Boslough and colleagues achieved fame more than a decade ago by accurately predicting that that the fireball caused by the intersection of the comet Shoemaker-Levy 9 with Jupiter would be observable from Earth.
Simulations show that the material of an incoming asteroid is compressed by the increasing resistance of Earth’s atmosphere. As it penetrates deeper, the more and more resistant atmospheric wall causes it to explode as an airburst that precipitates the downward flow of heated gas.
Because of the additional energy transported toward the surface by the fireball, what scientists had thought to be an explosion between 10 and 20 megatons was more likely only three to five megatons. The physical size of the asteroid, says Boslough, depends upon its speed and whether it is porous or nonporous, icy or waterless, and other material characteristics.
“Any strategy for defense or deflection should take into consideration this revised understanding of the mechanism of explosion,” says Boslough.
One of most prominent papers in estimating frequency of impact was published five years ago in Nature by Sandia researcher Dick Spalding and his colleagues, from satellite data on explosions in atmosphere. “They can count those events and estimate frequencies of arrival through probabilistic arguments,” says Boslough.
The work was presented at the American Geophysical Union meeting in San Francisco on Dec. 11. A paper on the phenomenon, co-authored by Sandia researcher Dave Crawford and entitled “Low–altitude airbursts and the impact threat” has been accepted for publication in the International Journal of Impact Engineering.
The research was paid for by Sandia’s Laboratory-Directed Research and Development office.
Neal Singer | EurekAlert!
Breakthrough with a chain of gold atoms
17.02.2017 | Universität Konstanz
New functional principle to generate the „third harmonic“
16.02.2017 | Laser Zentrum Hannover e.V.
In the field of nanoscience, an international team of physicists with participants from Konstanz has achieved a breakthrough in understanding heat transport
Cells need to repair damaged DNA in our genes to prevent the development of cancer and other diseases. Our cells therefore activate and send “repair-proteins”...

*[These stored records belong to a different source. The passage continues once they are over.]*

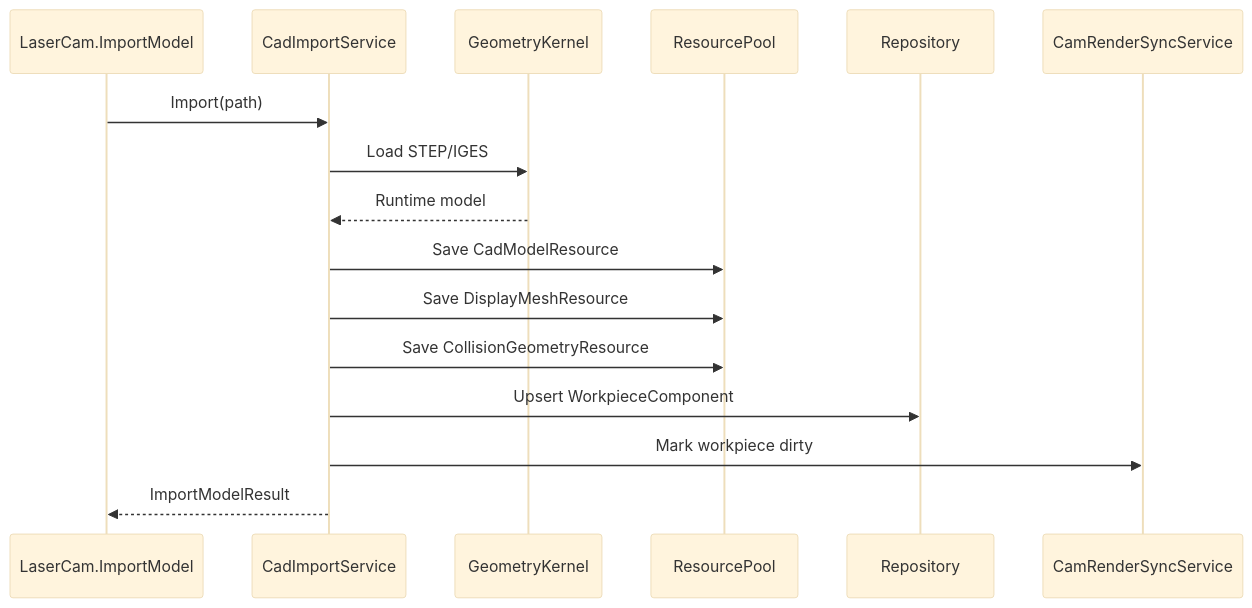
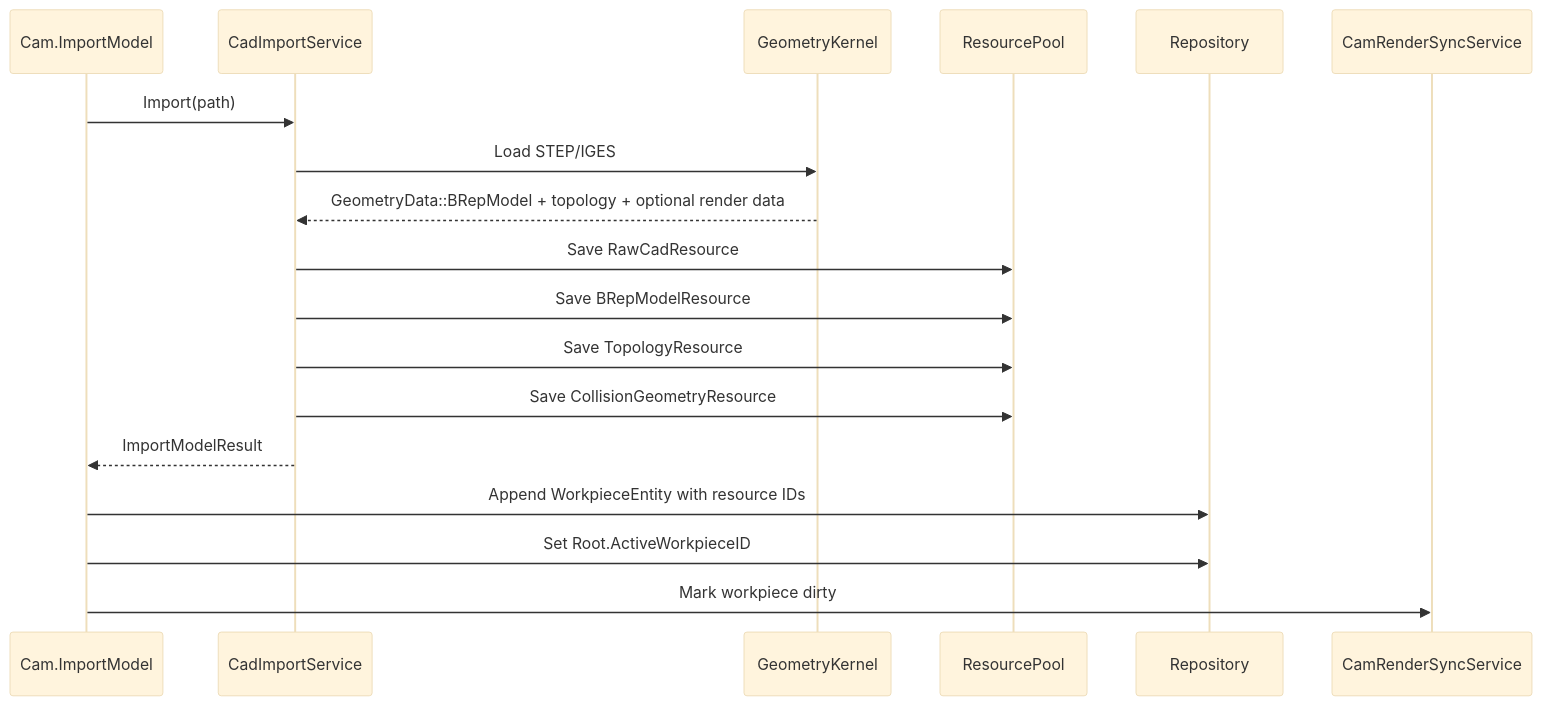
One commit to penguinchiang0609-ui/iCAX changed the diagram in doc/iCAX-Engine/Products/Laser3DCAM/详细设计/05-CAD模型导入与资源内嵌.md. Above: the diagram before and after it, drawn with Mermaid (base theme). The commit also changed other lines of this file and 35358 other files, not shown here.

````diff
--- a/doc/iCAX-Engine/Products/Laser3DCAM/详细设计/05-CAD模型导入与资源内嵌.md
+++ b/doc/iCAX-Engine/Products/Laser3DCAM/详细设计/05-CAD模型导入与资源内嵌.md
@@ -139,19 +157,21 @@
 ```mermaid
 sequenceDiagram
-    participant Cmd as LaserCam.ImportModel
+    participant Cmd as Cam.ImportModel
     participant Cad as CadImportService
     participant Kernel as GeometryKernel
     participant Res as ResourcePool
     participant Repo as Repository
     participant Render as CamRenderSyncService
 
     Cmd->>Cad: Import(path)
     Cad->>Kernel: Load STEP/IGES
-    Kernel-->>Cad: Runtime model
-    Cad->>Res: Save CadModelResource
-    Cad->>Res: Save DisplayMeshResource
+    Kernel-->>Cad: GeometryData::BRepModel + topology + optional render data
+    Cad->>Res: Save RawCadResource
+    Cad->>Res: Save BRepModelResource
+    Cad->>Res: Save TopologyResource
     Cad->>Res: Save CollisionGeometryResource
-    Cad->>Repo: Upsert WorkpieceComponent
-    Cad->>Render: Mark workpiece dirty
     Cad-->>Cmd: ImportModelResult
+    Cmd->>Repo: Append WorkpieceEntity with resource IDs
+    Cmd->>Repo: Set Root.ActiveWorkpieceID
+    Cmd->>Render: Mark workpiece dirty
 ```
````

The Fraunhofer IWS Dresden and Technische Universität Dresden inaugurated their jointly operated Center for Additive Manufacturing Dresden (AMCD) with a festive ceremony on February 7, 2017. Scientists from various disciplines perform research on materials, additive manufacturing processes and innovative technologies, which build up components in a layer by layer process. This technology opens up new horizons for component design and combinations of functions. For example during fabrication, electrical conductors and sensors are already able to be additively manufactured into components. They provide information about stress conditions of a product during operation.
The 3D-printing technology, or additive manufacturing as it is often called, has long made the step out of scientific research laboratories into industrial...
Nature does amazing things with limited design materials. Grass, for example, can support its own weight, resist strong wind loads, and recover after being...
Nanometer-scale magnetic perforated grids could create new possibilities for computing. Together with international colleagues, scientists from the Helmholtz Zentrum Dresden-Rossendorf (HZDR) have shown how a cobalt grid can be reliably programmed at room temperature. In addition they discovered that for every hole ("antidot") three magnetic states can be configured. The results have been published in the journal "Scientific Reports".
Physicist Dr. Rantej Bali from the HZDR, together with scientists from Singapore and Australia, designed a special grid structure in a thin layer of cobalt in...
13.02.2017 | Event News
10.02.2017 | Event News
09.02.2017 | Event News
20.02.2017 | Materials Sciences
20.02.2017 | Health and Medicine
20.02.2017 | Health and Medicine